Many Russian soldiers had been captured and many killed, he said. “Unfortunately, they have been buried simply under building rubbish. We are trying to find their bodies to return them to their mothers for burial,” Heletey said.
Russia’s defence ministry again denied the presence of its soldiers in Ukraine, using language redolent of the Cold War.
“We have noticed the launch of this informational ‘canard’ and are obliged to disappoint its overseas authors and their few apologists in Russia,” a ministry official, General-Major Igor Konashenkov, told Interfax news agency. “The information contained in this material bears no relation to reality.”
But some sceptical Western governments appeared to be running out of patience with Moscow’s denials.
Referring to talks that Putin held with Poroshenko just two days ago, British Prime Minister David Cameron said: “It is simply not enough to engage in talks in Minsk, while Russian tanks continue to roll over the border into Ukraine. Such activity must cease immediately.”
Poland’s foreign minister said Russian “aggression” had created the most serious security crisis in Europe for decades. A top NATO official said Russia had significantly escalated its “military interference” in Ukraine in the past two weeks.
“We assess well over 1,000 Russian troops are now operating inside Ukraine,” said Dutch Brigadier-General Nico Tak, head of NATO’s crisis management centre. “They are supporting separatists (and) fighting with them.”
The United States and European Union have imposed sanctions on Moscow, and both Russia and NATO have stepped up military exercises, creating the tensest East-West standoff since the Soviet Union collapsed in 1991.
The United States is considering a number of options in response to Russian involvement in eastern Ukraine and believes increasing sanctions are the “most effective tool”, U.S. State Department spokeswoman Jen Psaki said.

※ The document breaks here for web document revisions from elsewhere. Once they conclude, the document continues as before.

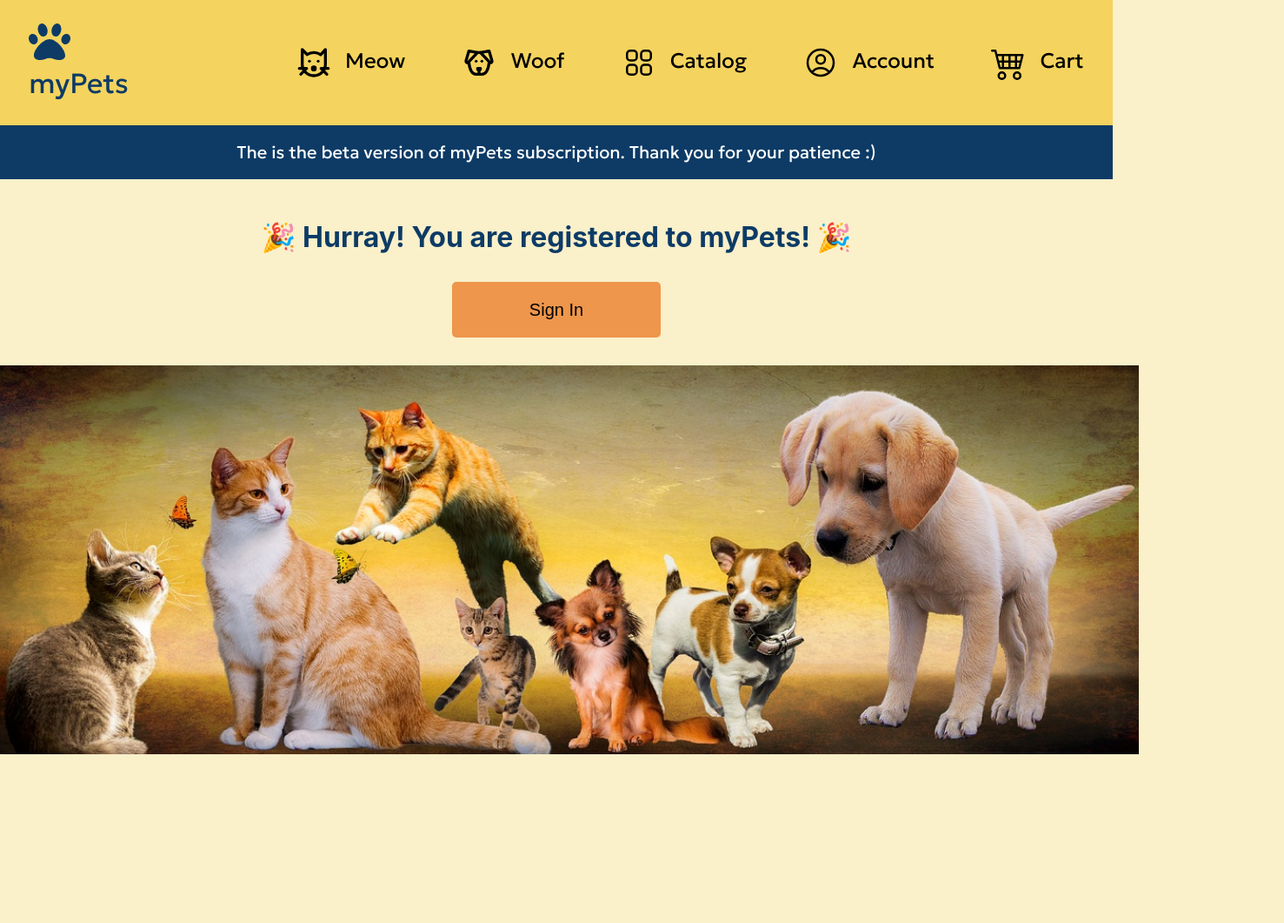
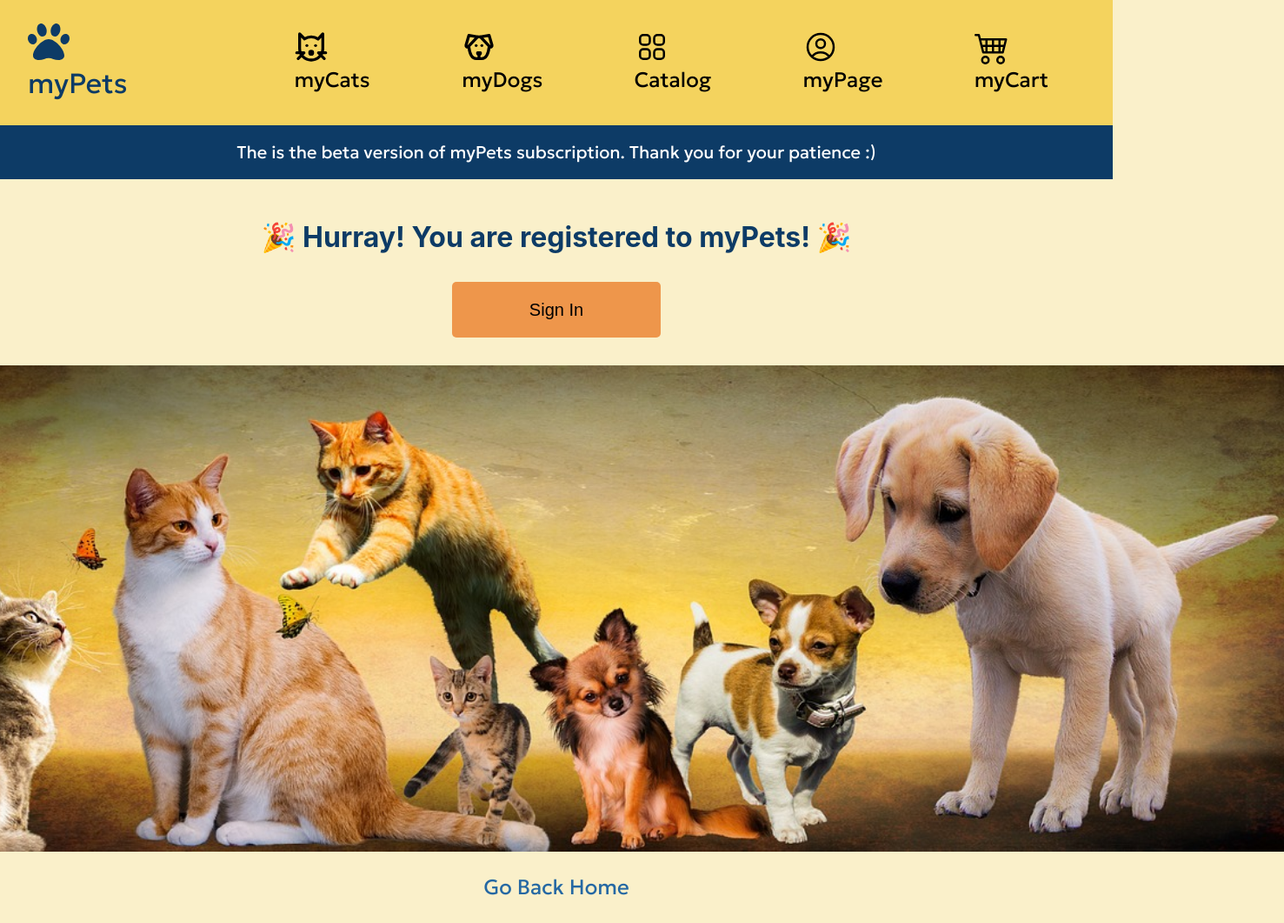
Before and after one commit to sarah-you/myPets, a React (Create React App) app in the folder client/: page /success in a window 1280 px wide. Shown: the whole page at 87% size, 1477 px wide, since content can reach past the window. Before the commit the page ends 867 px from the top, so only its background shows below. Built offline with nearby package versions, Linux system fonts and the light colour scheme.

Commit message:
css updates

```diff
--- a/client/src/components/NavBar.js
+++ b/client/src/components/NavBar.js
@@ -18,13 +18,13 @@ export default function NavBar() {
         <div className="meow-wrap">
           <Link to="/meow" className="meow">
             <TbCat className="kitti" />
-            Meow
+            myCats
           </Link>
         </div>
         <div className="woof-wrap">
           <Link to="/woof" className="woof">
             <TbDog className="doggo" />
-            Woof
+            myDogs
           </Link>
         </div>
         <div className="pc-wrap">
@@ -37,12 +37,12 @@ export default function NavBar() {
           {localStorage.getItem('account') !== null ? (
             <Link to="/signout" className="account">
               <HiOutlineUserCircle className="account-icon" />
-              Account
+              myPage
             </Link>
           ) : (
             <Link to="/signin" className="account">
               <HiOutlineUserCircle className="account-icon" />
-              Account
+              myPage
             </Link>
           )}
         </div>
@@ -50,12 +50,12 @@ export default function NavBar() {
           {localStorage.getItem('account') !== null ? (
             <Link to="/cart" className="cart">
               <BsCart4 className="cart-icon" />
-              Cart
+              myCart
             </Link>
           ) : (
             <Link to="/signin" className="account">
               <BsCart4 className="account-icon" />
-              Cart
+              myCart
             </Link>
           )}
         </div>
--- a/client/src/pages/SignOut.css
+++ b/client/src/pages/SignOut.css
@@ -1,6 +1,6 @@
 .signout-hero {
   width: 100%;
-  height: 500px;
+  height: 550px;
 }
 
 .signout-h1 {
--- a/client/src/pages/SubscriptionSuccess.css
+++ b/client/src/pages/SubscriptionSuccess.css
@@ -29,5 +29,5 @@
 }
 
 .success-img {
-  width: 120%;
+  width: 150%;
 }
--- a/client/src/pages/SubscriptionSuccess.js
+++ b/client/src/pages/SubscriptionSuccess.js
@@ -23,6 +23,11 @@ export default function SubscriptionSuccess() {
           alt="cats and dogs"
           className="success-img"
         />
+        <Link to="/">
+          <div className="back-btn-wrap">
+            <button className="btn home-btn">Go Back Home</button>
+          </div>
+        </Link>
       </div>
     </>
   );
```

German Chancellor Angela Merkel said an EU summit at the weekend would discuss the possibility of further sanctions.
In southern Russia on Thursday, a Reuters reporter saw a column of armoured vehicles and dust-covered troops, one of them with a face injury, about 3 km (2 miles) from the border with the part of Ukraine that Kiev says is occupied by Russian troops.
The column was driving east, away from the border, across open countryside near the village of Krasnodarovka, in Russia’s Rostov region.
None of the men or vehicles had standard military identification marks, but the reporter saw a Mi-8 helicopter with a red star insignia — consistent with Russian military markings — land next to a nearby military first-aid tent.
Asked if he was with the Russian military, a man near the tent in camouflage fatigues but without any identifying insignia, said only: “We are patriots.”
The U.S. ambassador to Kiev, Geoffrey Pyatt, tweeted: “Russian supplied tanks, armoured vehicles, artillery and multiple rocket launchers have been insufficient to defeat Ukraine’ armed forces. So now an increasing number of Russian troops are intervening directly in fighting on Ukrainian territory.
“Russia has also sent its newest air defence systems including the SA-22 into eastern Ukraine & is now directly involved in the fighting,” he said.
Fighting in the east erupted in April, a month after Russia annexed Ukraine’s Crimean peninsula in response to the toppling of a pro-Moscow president in Kiev.
A United Nations report this week said more than 2,200 people have been killed, not including the 298 who died when a Malaysian airliner was shot down over rebel-held territory in July.
(Additional reporting by Maria Tsvetkova, Anton Zverev, Gabriela Baczynska, Polina Devitt, Vladimir Soldatkin and Thomas Grove, Adrian Croft, Andreas Rinke and Pavel Polityuk; Writing by Christian Lowe and Richard Balmforth; Editing by Will Waterman)